[Collected data]
Segment Open
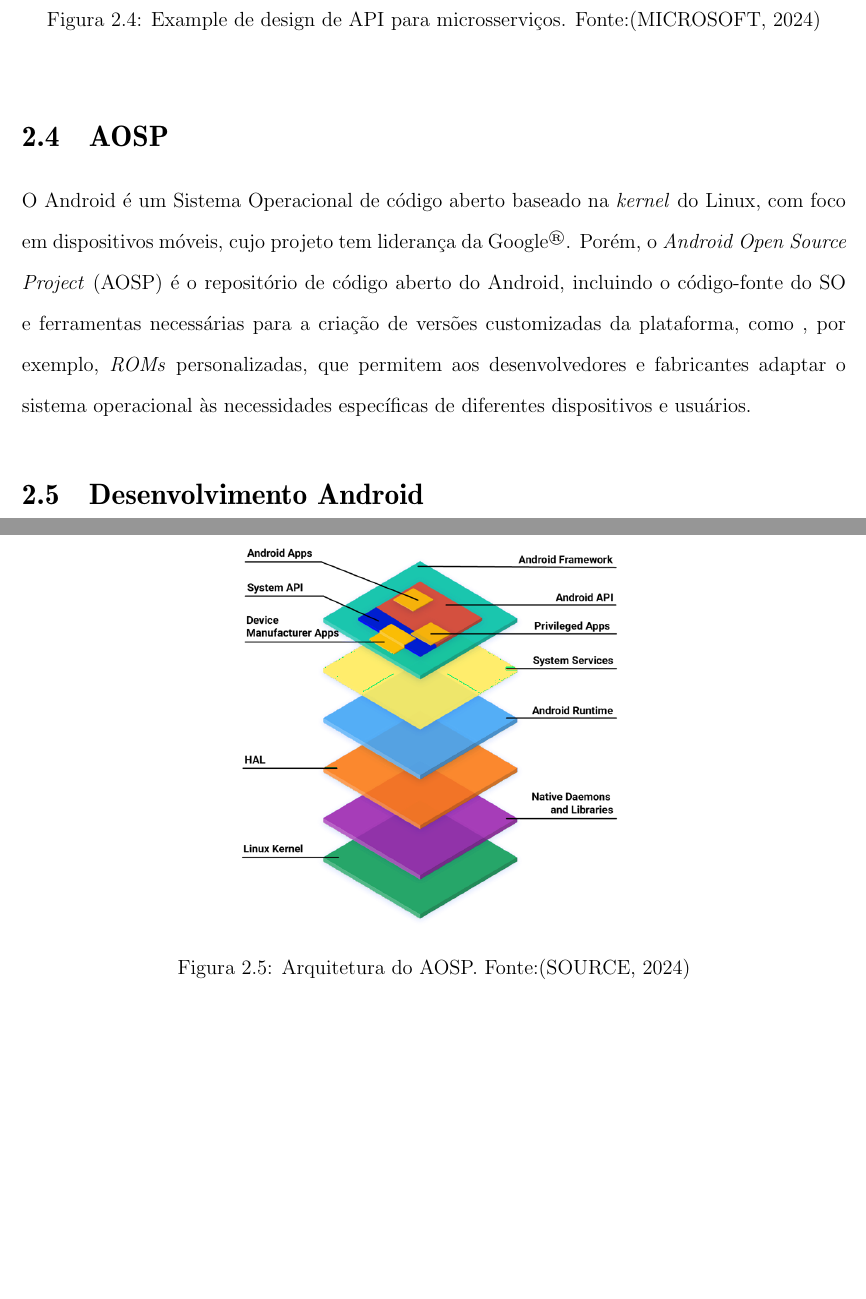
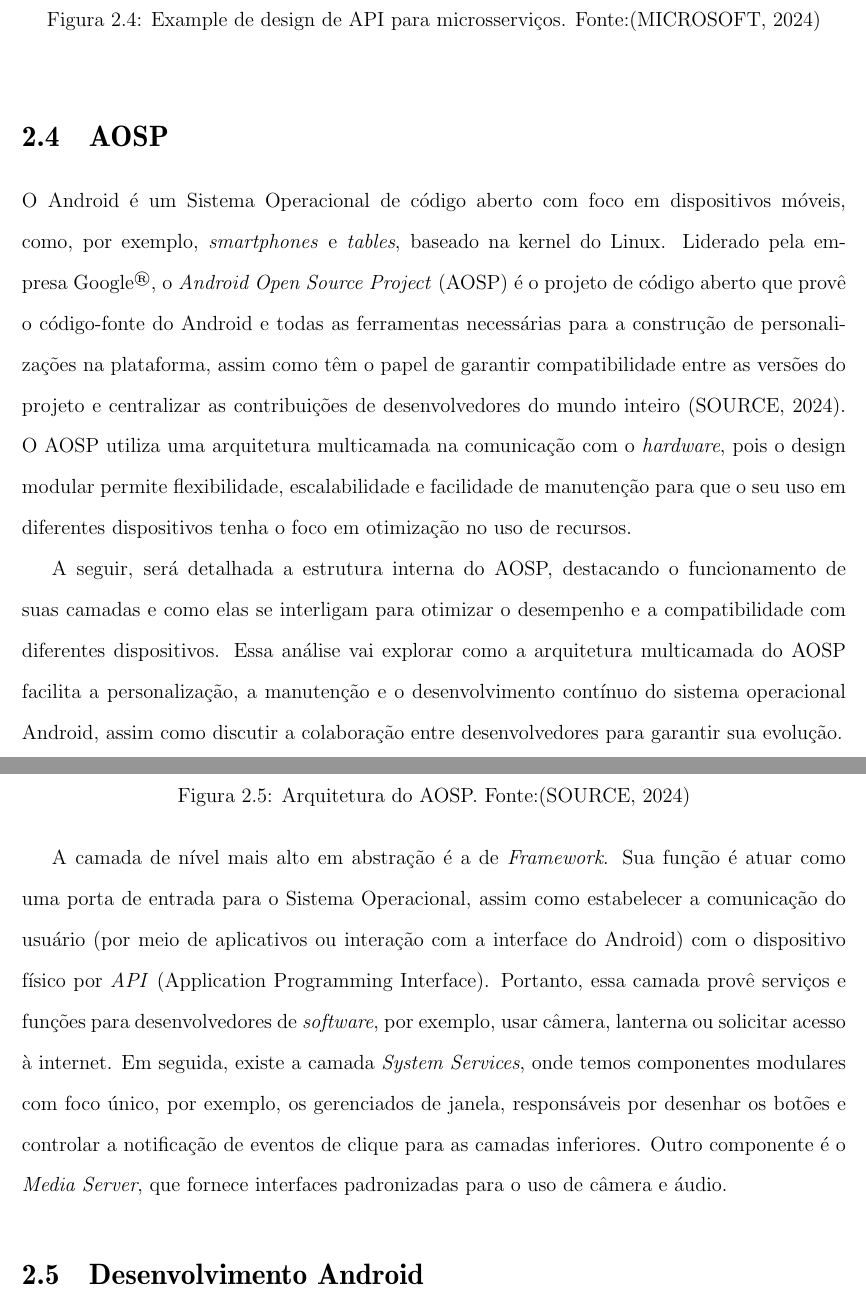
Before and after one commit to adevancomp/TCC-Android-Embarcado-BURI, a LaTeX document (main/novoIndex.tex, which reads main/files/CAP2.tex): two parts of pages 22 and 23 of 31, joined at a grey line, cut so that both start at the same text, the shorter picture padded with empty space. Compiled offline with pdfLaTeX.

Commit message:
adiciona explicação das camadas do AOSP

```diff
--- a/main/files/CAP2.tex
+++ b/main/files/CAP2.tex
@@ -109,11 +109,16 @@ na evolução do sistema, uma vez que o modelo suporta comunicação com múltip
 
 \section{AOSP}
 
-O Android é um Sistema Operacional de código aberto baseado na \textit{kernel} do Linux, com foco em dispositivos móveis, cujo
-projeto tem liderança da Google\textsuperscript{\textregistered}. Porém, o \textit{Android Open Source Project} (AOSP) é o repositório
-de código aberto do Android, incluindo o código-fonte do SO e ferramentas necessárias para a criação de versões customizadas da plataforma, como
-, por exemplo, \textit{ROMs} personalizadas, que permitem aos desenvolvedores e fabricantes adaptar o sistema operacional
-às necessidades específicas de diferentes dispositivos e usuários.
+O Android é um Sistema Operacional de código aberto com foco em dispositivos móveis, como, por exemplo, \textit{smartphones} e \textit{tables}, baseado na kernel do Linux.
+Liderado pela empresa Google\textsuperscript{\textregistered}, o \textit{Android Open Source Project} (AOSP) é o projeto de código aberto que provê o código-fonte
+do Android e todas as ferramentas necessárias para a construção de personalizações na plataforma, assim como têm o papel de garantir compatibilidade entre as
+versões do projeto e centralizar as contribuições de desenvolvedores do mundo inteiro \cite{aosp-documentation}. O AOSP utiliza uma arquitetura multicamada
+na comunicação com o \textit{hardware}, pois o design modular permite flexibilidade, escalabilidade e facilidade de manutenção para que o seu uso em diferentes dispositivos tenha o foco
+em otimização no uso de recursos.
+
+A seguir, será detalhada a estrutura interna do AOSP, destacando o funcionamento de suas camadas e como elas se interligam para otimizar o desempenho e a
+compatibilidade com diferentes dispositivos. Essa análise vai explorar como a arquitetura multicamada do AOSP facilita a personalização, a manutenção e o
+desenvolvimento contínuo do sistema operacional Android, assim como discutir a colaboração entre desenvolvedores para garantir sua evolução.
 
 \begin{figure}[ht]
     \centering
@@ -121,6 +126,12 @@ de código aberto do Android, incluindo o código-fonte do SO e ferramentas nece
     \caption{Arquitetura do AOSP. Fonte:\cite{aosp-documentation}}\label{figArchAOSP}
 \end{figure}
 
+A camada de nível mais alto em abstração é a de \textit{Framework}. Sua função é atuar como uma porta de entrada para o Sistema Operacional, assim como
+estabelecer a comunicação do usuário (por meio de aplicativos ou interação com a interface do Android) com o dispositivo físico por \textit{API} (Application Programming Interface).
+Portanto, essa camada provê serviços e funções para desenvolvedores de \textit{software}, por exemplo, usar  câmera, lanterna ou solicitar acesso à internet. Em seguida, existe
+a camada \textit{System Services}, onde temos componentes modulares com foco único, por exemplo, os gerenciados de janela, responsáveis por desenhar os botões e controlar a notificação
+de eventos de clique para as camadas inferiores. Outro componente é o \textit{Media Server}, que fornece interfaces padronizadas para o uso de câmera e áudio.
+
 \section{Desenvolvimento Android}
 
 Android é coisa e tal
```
Segment Closed
Segment Open
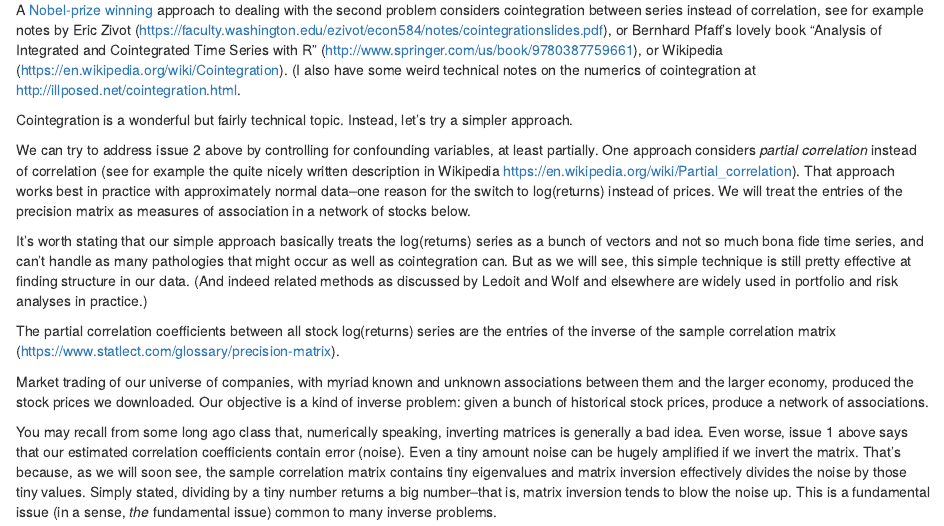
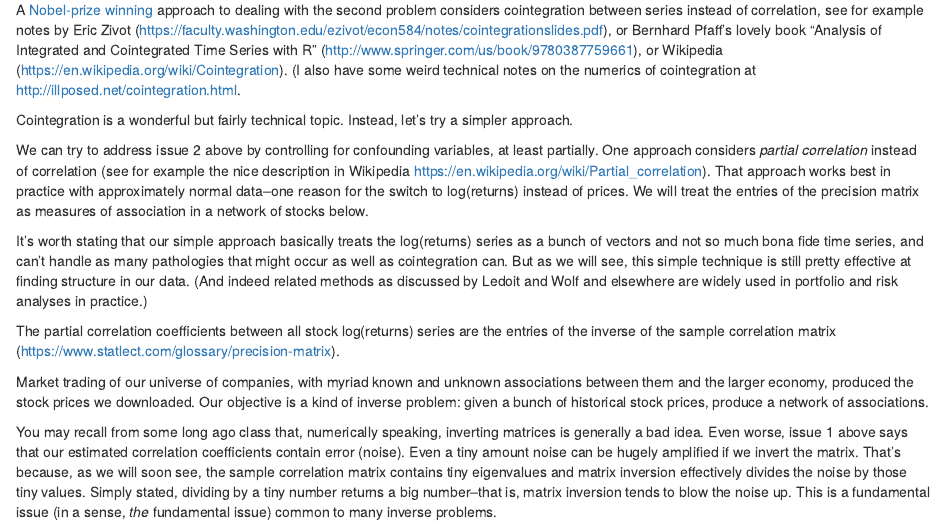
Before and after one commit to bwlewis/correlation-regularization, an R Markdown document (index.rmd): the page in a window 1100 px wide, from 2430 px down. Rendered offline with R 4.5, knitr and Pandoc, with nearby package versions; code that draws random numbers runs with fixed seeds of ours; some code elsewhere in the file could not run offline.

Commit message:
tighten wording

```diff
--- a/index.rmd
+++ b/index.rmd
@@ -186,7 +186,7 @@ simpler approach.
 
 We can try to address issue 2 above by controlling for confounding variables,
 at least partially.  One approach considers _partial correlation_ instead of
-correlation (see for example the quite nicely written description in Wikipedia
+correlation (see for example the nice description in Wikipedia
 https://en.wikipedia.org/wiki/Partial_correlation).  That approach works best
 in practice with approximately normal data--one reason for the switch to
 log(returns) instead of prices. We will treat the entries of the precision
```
Segment Closed
§ **ACTIVITY**:
Which lines of the data include the word "section"? Copy each one.

§ **OUTPUT FOR THIS EXERCISE**:
 \section{AOSP}
 \section{Desenvolvimento Android}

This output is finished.